The advent of Smart Football, Ten Things and the skinny on the 'Skins
I was very excited to be asked to fill in for
A couple of weeks ago, I squatted over my helmet next to
Our recent talk actually led to a profound idea. The topic was actually brought up in a kicking state of mind, wondering why the goal posts don't continue upward for another 10 yards, thus eliminating any judgment call about whether a field-goal attempt is good when the ball is kicked above the end of the bar. Then the brilliance of
Many judgment calls should be taken out of human hands. Just ask anyone from Baltimore if
The correct call in every crucial situation would purge a lot of ugly emotion and relieve tension, but can the human eye be correct every time? Seriously, look at the Holmes catch again. Watch it from every possible camera angle, then try to decide for sure whether it's a touchdown.
The system begins by placing sensors in both tips of the ball and then it works with a laser or GPS system. At that point, the possibilities are endless. Technology is so advanced that determining anything that happens on the field with the ball is possible. The sensors indicate the instant the ball crosses the goal line, or any line for that matter. This eliminates officials having to slog in from the sideline, peer over 22 enormous men and try to determine from memory where the ball may have reached.
It doesn't have to stop with the end zone, the league can sensor the first-down markers, as well. Furthermore, it wouldn't be so hard to tell when a ball started or stopped moving forward or backward, which would, accordingly, determine forward progress. I'd be willing to bet
Yes, this great new method also applies to kickers and Suisham's short goal-post theory, though it can't make ex-punters any skinnier. Goal posts are simply extended by shooting a laser upward, easily determining whether ball went through.

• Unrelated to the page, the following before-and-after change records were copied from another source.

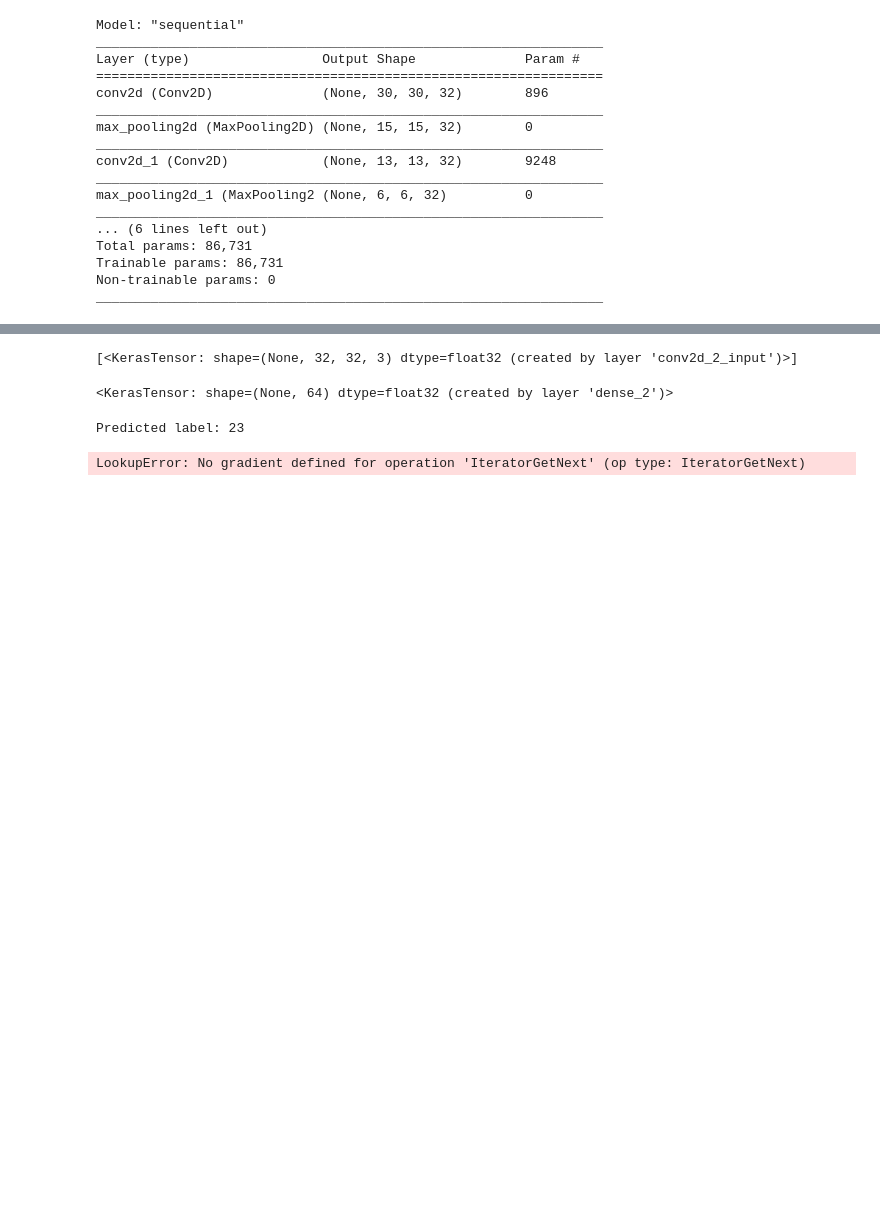
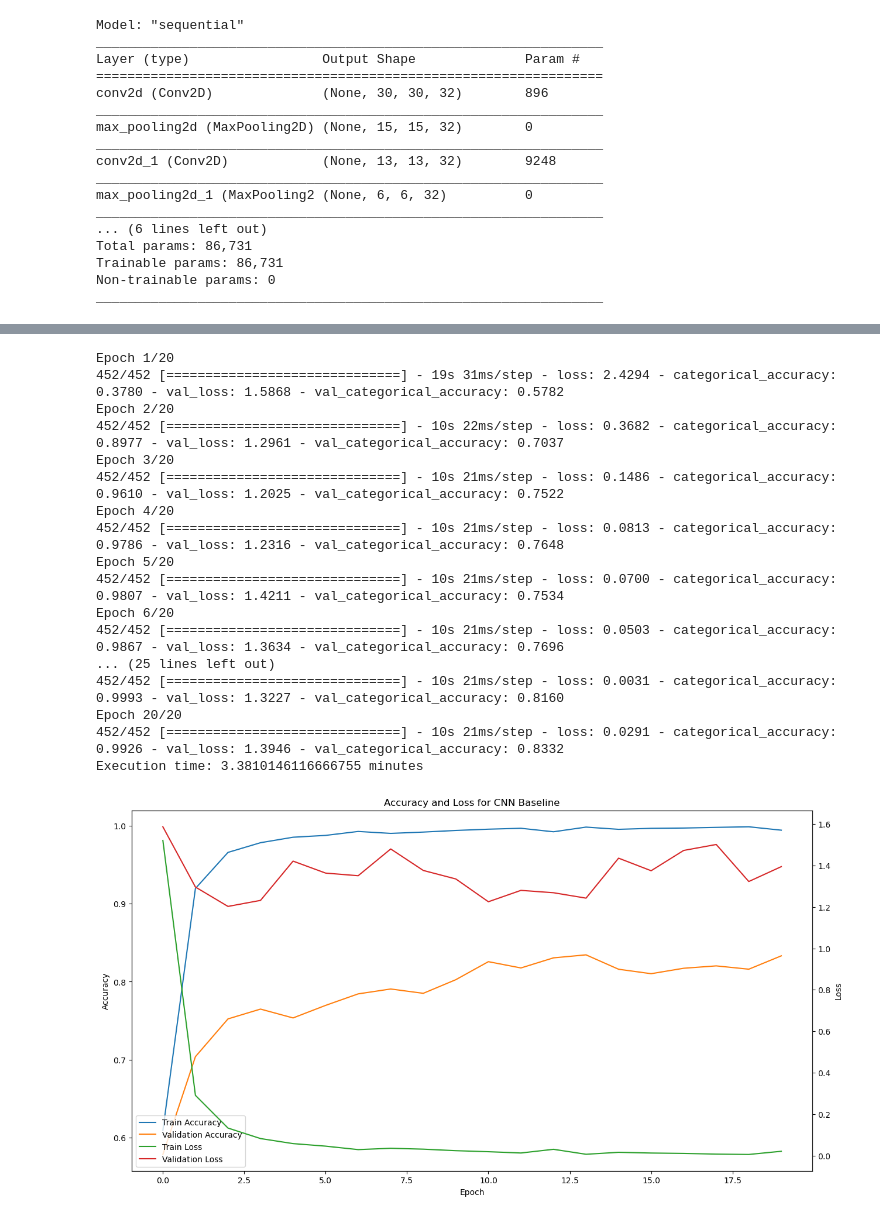
Before and after one commit to sjmfirestone/comp-4449-midterm-rtfs, a Jupyter notebook: main.ipynb, the cells around one changed output, grey strips where cells are left out. Cells and saved outputs as stored; diff of their text form; code cells hidden in the pictures; blank space fills up the shorter version.

Commit message:
almost done; finalized models; analysis; bug with cam

```diff
--- a/main.ipynb
+++ b/main.ipynb
@@ -395,5 +605,14 @@ Input => Convolution + ReLu => MaxPooling => Convolution + ReLu => MaxPooling =>
 # %%
 def plot_accuracy_loss(model_history, model_name=""):
+    """
+    Plots the accuracy and loss of a model.
+
+    Args:
+        model_history (tensorflow.python.keras.callbacks.History): The history of the model.
+        model_name (str): The name of the model.
+    Returns:
+        None: Plots the accuracy and loss of a model.
+    """
 
     fig, ax1 = plt.subplots(figsize=(15, 8))
 
@@ -402,7 +621,7 @@ def plot_accuracy_loss(model_history, model_name=""):
     ax1.plot(model_history.history['val_categorical_accuracy'], color='tab:orange')
     ax1.set_ylabel('Accuracy')
     ax1.set_xlabel('Epoch')
-    ax1.set_ylim([0, 1])
+    ax1.set_ylim([0, 1.1])
 
     # Loss plot
     ax2 = ax1.twinx()
@@ -458,13 +683,3 @@ Total params: 86,731
 Trainable params: 86,731
 Non-trainable params: 0
 _________________________________________________________________
-# %%
-# fit / train the model
-start_time = timeit.default_timer()
-
-cnn_baseline_history = cnn_baseline.fit(x=train_images_Pt, y=train_labels_P, validation_data=(valid_images_Pt, valid_labels_P), epochs=10, batch_size=64)
-
-end_time = timeit.default_timer()
-print(f"Execution time: {end_time - start_time} seconds")
-
-plot_accuracy_loss(cnn_baseline_history, "CNN Baseline")
@@ -831,13 +686,29 @@ ValueError: cannot reshape array of size 189630 into shape (1,1,1,4410)
-# %%
-cnn_regularized_dropout.inputs
-# %% [output]
-[<KerasTensor: shape=(None, 32, 32, 3) dtype=float32 (created by layer 'conv2d_2_input')>]
-# %%
-cnn_regularized_dropout.layers[5].output
-# %% [output]
-<KerasTensor: shape=(None, 64) dtype=float32 (created by layer 'dense_2')>
-# %%
-visualize_activation_heatmap(cnn_regularized_dropout, train_images_Pt[0])
-# %% [output]
-Predicted label: 23
-LookupError: No gradient defined for operation 'IteratorGetNext' (op type: IteratorGetNext)
+# %%
+# fit / train the model
+start_time = timeit.default_timer()
+
+cnn_baseline_history = cnn_baseline.fit(x=train_images_Pt, y=train_labels_P, validation_data=(valid_images_Pt, valid_labels_P), epochs=20, batch_size=64)
+
+end_time = timeit.default_timer()
+print(f"Execution time: {(end_time - start_time)/60} minutes")
+
+plot_accuracy_loss(cnn_baseline_history, "CNN Baseline")
+# %% [output]
+Epoch 1/20
+452/452 [==============================] - 19s 31ms/step - loss: 2.4294 - categorical_accuracy: 0.3780 - val_loss: 1.5868 - val_categorical_accuracy: 0.5782
+Epoch 2/20
+452/452 [==============================] - 10s 22ms/step - loss: 0.3682 - categorical_accuracy: 0.8977 - val_loss: 1.2961 - val_categorical_accuracy: 0.7037
+Epoch 3/20
+452/452 [==============================] - 10s 21ms/step - loss: 0.1486 - categorical_accuracy: 0.9610 - val_loss: 1.2025 - val_categorical_accuracy: 0.7522
+Epoch 4/20
+452/452 [==============================] - 10s 21ms/step - loss: 0.0813 - categorical_accuracy: 0.9786 - val_loss: 1.2316 - val_categorical_accuracy: 0.7648
+Epoch 5/20
+452/452 [==============================] - 10s 21ms/step - loss: 0.0700 - categorical_accuracy: 0.9807 - val_loss: 1.4211 - val_categorical_accuracy: 0.7534
+Epoch 6/20
+452/452 [==============================] - 10s 21ms/step - loss: 0.0503 - categorical_accuracy: 0.9867 - val_loss: 1.3634 - val_categorical_accuracy: 0.7696
+... (25 lines left out)
+452/452 [==============================] - 10s 21ms/step - loss: 0.0031 - categorical_accuracy: 0.9993 - val_loss: 1.3227 - val_categorical_accuracy: 0.8160
+Epoch 20/20
+452/452 [==============================] - 10s 21ms/step - loss: 0.0291 - categorical_accuracy: 0.9926 - val_loss: 1.3946 - val_categorical_accuracy: 0.8332
+Execution time: 3.3810146116666755 minutes
+[figure, added]
```
Also changed, not shown: parts of 126 cells of this notebook, 6 other files.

Oh, and before complaining about how much this would cost, consider that I'm talking about the NFL. The league in which defensive tackles receive $100 million contracts. I think there would be a way to swing some GPS technology on the field. Just maybe.